Problem requirements:
Every single entry must be restated word for word.

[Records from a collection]
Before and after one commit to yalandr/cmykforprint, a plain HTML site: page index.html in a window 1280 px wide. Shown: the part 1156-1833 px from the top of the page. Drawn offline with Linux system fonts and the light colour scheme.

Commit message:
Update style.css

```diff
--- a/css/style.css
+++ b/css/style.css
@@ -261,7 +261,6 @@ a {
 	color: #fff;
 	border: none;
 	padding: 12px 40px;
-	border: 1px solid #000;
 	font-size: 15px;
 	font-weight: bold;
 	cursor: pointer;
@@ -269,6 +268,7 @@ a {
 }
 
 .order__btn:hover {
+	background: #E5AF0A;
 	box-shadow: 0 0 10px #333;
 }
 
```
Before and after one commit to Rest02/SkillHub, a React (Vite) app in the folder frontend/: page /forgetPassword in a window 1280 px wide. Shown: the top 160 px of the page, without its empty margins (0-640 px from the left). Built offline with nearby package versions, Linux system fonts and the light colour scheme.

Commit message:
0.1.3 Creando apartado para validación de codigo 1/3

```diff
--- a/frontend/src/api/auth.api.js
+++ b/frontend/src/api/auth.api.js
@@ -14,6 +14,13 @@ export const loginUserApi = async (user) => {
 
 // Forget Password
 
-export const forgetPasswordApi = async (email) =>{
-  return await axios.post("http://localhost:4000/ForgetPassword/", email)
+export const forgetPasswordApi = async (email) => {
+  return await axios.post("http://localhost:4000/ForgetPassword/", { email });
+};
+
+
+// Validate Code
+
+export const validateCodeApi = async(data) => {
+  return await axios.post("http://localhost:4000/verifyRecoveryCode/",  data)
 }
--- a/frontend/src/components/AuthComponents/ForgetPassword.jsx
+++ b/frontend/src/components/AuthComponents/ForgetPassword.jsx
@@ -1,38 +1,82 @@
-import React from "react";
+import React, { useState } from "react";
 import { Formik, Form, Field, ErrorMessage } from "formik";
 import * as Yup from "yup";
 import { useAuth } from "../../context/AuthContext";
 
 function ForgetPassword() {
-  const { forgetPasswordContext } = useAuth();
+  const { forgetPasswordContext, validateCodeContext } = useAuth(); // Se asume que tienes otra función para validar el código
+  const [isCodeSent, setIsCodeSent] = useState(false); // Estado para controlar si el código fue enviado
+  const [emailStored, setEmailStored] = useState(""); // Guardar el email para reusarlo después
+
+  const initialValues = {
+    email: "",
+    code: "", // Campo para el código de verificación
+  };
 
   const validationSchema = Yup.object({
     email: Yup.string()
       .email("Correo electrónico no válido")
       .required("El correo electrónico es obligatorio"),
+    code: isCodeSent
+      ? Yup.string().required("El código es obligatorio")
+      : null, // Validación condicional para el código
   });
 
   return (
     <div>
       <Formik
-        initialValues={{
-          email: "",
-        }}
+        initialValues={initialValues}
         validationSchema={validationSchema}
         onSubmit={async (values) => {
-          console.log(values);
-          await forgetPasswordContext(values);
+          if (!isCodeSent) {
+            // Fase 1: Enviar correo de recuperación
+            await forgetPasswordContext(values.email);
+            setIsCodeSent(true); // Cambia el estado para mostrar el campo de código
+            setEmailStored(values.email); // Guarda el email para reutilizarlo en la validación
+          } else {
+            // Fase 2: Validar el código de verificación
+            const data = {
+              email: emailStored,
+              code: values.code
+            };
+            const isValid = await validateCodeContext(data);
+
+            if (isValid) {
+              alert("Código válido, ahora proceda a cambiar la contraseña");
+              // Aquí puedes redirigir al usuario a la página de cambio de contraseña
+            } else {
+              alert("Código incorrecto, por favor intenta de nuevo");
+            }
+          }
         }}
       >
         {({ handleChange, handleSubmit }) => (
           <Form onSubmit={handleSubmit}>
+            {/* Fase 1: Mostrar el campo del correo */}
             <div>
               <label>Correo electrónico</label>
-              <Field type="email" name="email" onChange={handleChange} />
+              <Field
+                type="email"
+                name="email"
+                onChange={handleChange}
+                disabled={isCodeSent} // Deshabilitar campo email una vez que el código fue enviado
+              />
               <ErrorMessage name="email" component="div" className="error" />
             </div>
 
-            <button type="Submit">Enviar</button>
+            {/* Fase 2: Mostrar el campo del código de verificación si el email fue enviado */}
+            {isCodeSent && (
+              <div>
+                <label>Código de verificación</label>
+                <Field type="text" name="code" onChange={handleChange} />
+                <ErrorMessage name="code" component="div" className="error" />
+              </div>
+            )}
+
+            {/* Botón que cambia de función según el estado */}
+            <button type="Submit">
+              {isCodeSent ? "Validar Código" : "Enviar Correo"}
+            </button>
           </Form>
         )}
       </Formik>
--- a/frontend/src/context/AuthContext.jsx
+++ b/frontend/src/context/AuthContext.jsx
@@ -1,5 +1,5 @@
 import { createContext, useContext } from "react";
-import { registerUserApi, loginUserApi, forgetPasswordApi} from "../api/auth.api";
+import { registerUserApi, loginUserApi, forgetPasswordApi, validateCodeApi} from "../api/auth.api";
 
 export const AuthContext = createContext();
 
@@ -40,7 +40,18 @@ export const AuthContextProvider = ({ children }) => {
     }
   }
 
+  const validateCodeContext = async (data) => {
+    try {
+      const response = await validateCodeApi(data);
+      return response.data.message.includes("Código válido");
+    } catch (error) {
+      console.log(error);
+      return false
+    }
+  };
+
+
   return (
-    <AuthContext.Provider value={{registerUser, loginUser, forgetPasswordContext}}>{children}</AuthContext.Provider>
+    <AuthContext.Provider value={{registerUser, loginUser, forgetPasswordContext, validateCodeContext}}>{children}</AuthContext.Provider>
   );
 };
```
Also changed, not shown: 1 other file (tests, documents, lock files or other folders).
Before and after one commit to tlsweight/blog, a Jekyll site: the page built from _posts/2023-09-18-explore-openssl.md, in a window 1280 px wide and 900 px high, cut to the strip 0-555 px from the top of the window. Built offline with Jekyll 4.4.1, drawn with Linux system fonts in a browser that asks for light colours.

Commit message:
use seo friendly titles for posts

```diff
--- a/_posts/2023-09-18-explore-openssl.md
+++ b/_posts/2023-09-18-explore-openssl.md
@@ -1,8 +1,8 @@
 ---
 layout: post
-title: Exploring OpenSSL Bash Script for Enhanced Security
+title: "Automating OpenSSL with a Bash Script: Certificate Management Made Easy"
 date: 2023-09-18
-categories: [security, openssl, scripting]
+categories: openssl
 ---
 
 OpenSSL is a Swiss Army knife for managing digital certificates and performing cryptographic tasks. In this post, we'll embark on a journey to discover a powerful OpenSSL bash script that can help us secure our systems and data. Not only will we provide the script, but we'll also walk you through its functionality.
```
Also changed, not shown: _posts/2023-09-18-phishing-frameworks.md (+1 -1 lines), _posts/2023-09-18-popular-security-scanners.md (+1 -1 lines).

Response area:
Before and after one commit to yalandr/cmykforprint, a plain HTML site: page index.html in a window 1280 px wide. Shown: the part 1156-1833 px from the top of the page. Drawn offline with Linux system fonts and the light colour scheme.

Commit message:
Update style.css

```diff
--- a/css/style.css
+++ b/css/style.css
@@ -261,7 +261,6 @@ a {
 	color: #fff;
 	border: none;
 	padding: 12px 40px;
-	border: 1px solid #000;
 	font-size: 15px;
 	font-weight: bold;
 	cursor: pointer;
@@ -269,6 +268,7 @@ a {
 }
 
 .order__btn:hover {
+	background: #E5AF0A;
 	box-shadow: 0 0 10px #333;
 }
 
```
Before and after one commit to Rest02/SkillHub, a React (Vite) app in the folder frontend/: page /forgetPassword in a window 1280 px wide. Shown: the top 160 px of the page, without its empty margins (0-640 px from the left). Built offline with nearby package versions, Linux system fonts and the light colour scheme.

Commit message:
0.1.3 Creando apartado para validación de codigo 1/3

```diff
--- a/frontend/src/api/auth.api.js
+++ b/frontend/src/api/auth.api.js
@@ -14,6 +14,13 @@ export const loginUserApi = async (user) => {
 
 // Forget Password
 
-export const forgetPasswordApi = async (email) =>{
-  return await axios.post("http://localhost:4000/ForgetPassword/", email)
+export const forgetPasswordApi = async (email) => {
+  return await axios.post("http://localhost:4000/ForgetPassword/", { email });
+};
+
+
+// Validate Code
+
+export const validateCodeApi = async(data) => {
+  return await axios.post("http://localhost:4000/verifyRecoveryCode/",  data)
 }
--- a/frontend/src/components/AuthComponents/ForgetPassword.jsx
+++ b/frontend/src/components/AuthComponents/ForgetPassword.jsx
@@ -1,38 +1,82 @@
-import React from "react";
+import React, { useState } from "react";
 import { Formik, Form, Field, ErrorMessage } from "formik";
 import * as Yup from "yup";
 import { useAuth } from "../../context/AuthContext";
 
 function ForgetPassword() {
-  const { forgetPasswordContext } = useAuth();
+  const { forgetPasswordContext, validateCodeContext } = useAuth(); // Se asume que tienes otra función para validar el código
+  const [isCodeSent, setIsCodeSent] = useState(false); // Estado para controlar si el código fue enviado
+  const [emailStored, setEmailStored] = useState(""); // Guardar el email para reusarlo después
+
+  const initialValues = {
+    email: "",
+    code: "", // Campo para el código de verificación
+  };
 
   const validationSchema = Yup.object({
     email: Yup.string()
       .email("Correo electrónico no válido")
       .required("El correo electrónico es obligatorio"),
+    code: isCodeSent
+      ? Yup.string().required("El código es obligatorio")
+      : null, // Validación condicional para el código
   });
 
   return (
     <div>
       <Formik
-        initialValues={{
-          email: "",
-        }}
+        initialValues={initialValues}
         validationSchema={validationSchema}
         onSubmit={async (values) => {
-          console.log(values);
-          await forgetPasswordContext(values);
+          if (!isCodeSent) {
+            // Fase 1: Enviar correo de recuperación
+            await forgetPasswordContext(values.email);
+            setIsCodeSent(true); // Cambia el estado para mostrar el campo de código
+            setEmailStored(values.email); // Guarda el email para reutilizarlo en la validación
+          } else {
+            // Fase 2: Validar el código de verificación
+            const data = {
+              email: emailStored,
+              code: values.code
+            };
+            const isValid = await validateCodeContext(data);
+
+            if (isValid) {
+              alert("Código válido, ahora proceda a cambiar la contraseña");
+              // Aquí puedes redirigir al usuario a la página de cambio de contraseña
+            } else {
+              alert("Código incorrecto, por favor intenta de nuevo");
+            }
+          }
         }}
       >
         {({ handleChange, handleSubmit }) => (
           <Form onSubmit={handleSubmit}>
+            {/* Fase 1: Mostrar el campo del correo */}
             <div>
               <label>Correo electrónico</label>
-              <Field type="email" name="email" onChange={handleChange} />
+              <Field
+                type="email"
+                name="email"
+                onChange={handleChange}
+                disabled={isCodeSent} // Deshabilitar campo email una vez que el código fue enviado
+              />
               <ErrorMessage name="email" component="div" className="error" />
             </div>
 
-            <button type="Submit">Enviar</button>
+            {/* Fase 2: Mostrar el campo del código de verificación si el email fue enviado */}
+            {isCodeSent && (
+              <div>
+                <label>Código de verificación</label>
+                <Field type="text" name="code" onChange={handleChange} />
+                <ErrorMessage name="code" component="div" className="error" />
+              </div>
+            )}
+
+            {/* Botón que cambia de función según el estado */}
+            <button type="Submit">
+              {isCodeSent ? "Validar Código" : "Enviar Correo"}
+            </button>
           </Form>
         )}
       </Formik>
--- a/frontend/src/context/AuthContext.jsx
+++ b/frontend/src/context/AuthContext.jsx
@@ -1,5 +1,5 @@
 import { createContext, useContext } from "react";
-import { registerUserApi, loginUserApi, forgetPasswordApi} from "../api/auth.api";
+import { registerUserApi, loginUserApi, forgetPasswordApi, validateCodeApi} from "../api/auth.api";
 
 export const AuthContext = createContext();
 
@@ -40,7 +40,18 @@ export const AuthContextProvider = ({ children }) => {
     }
   }
 
+  const validateCodeContext = async (data) => {
+    try {
+      const response = await validateCodeApi(data);
+      return response.data.message.includes("Código válido");
+    } catch (error) {
+      console.log(error);
+      return false
+    }
+  };
+
+
   return (
-    <AuthContext.Provider value={{registerUser, loginUser, forgetPasswordContext}}>{children}</AuthContext.Provider>
+    <AuthContext.Provider value={{registerUser, loginUser, forgetPasswordContext, validateCodeContext}}>{children}</AuthContext.Provider>
   );
 };
```
Also changed, not shown: 1 other file (tests, documents, lock files or other folders).
Before and after one commit to tlsweight/blog, a Jekyll site: the page built from _posts/2023-09-18-explore-openssl.md, in a window 1280 px wide and 900 px high, cut to the strip 0-555 px from the top of the window. Built offline with Jekyll 4.4.1, drawn with Linux system fonts in a browser that asks for light colours.

Commit message:
use seo friendly titles for posts

```diff
--- a/_posts/2023-09-18-explore-openssl.md
+++ b/_posts/2023-09-18-explore-openssl.md
@@ -1,8 +1,8 @@
 ---
 layout: post
-title: Exploring OpenSSL Bash Script for Enhanced Security
+title: "Automating OpenSSL with a Bash Script: Certificate Management Made Easy"
 date: 2023-09-18
-categories: [security, openssl, scripting]
+categories: openssl
 ---
 
 OpenSSL is a Swiss Army knife for managing digital certificates and performing cryptographic tasks. In this post, we'll embark on a journey to discover a powerful OpenSSL bash script that can help us secure our systems and data. Not only will we provide the script, but we'll also walk you through its functionality.
```
Also changed, not shown: _posts/2023-09-18-phishing-frameworks.md (+1 -1 lines), _posts/2023-09-18-popular-security-scanners.md (+1 -1 lines).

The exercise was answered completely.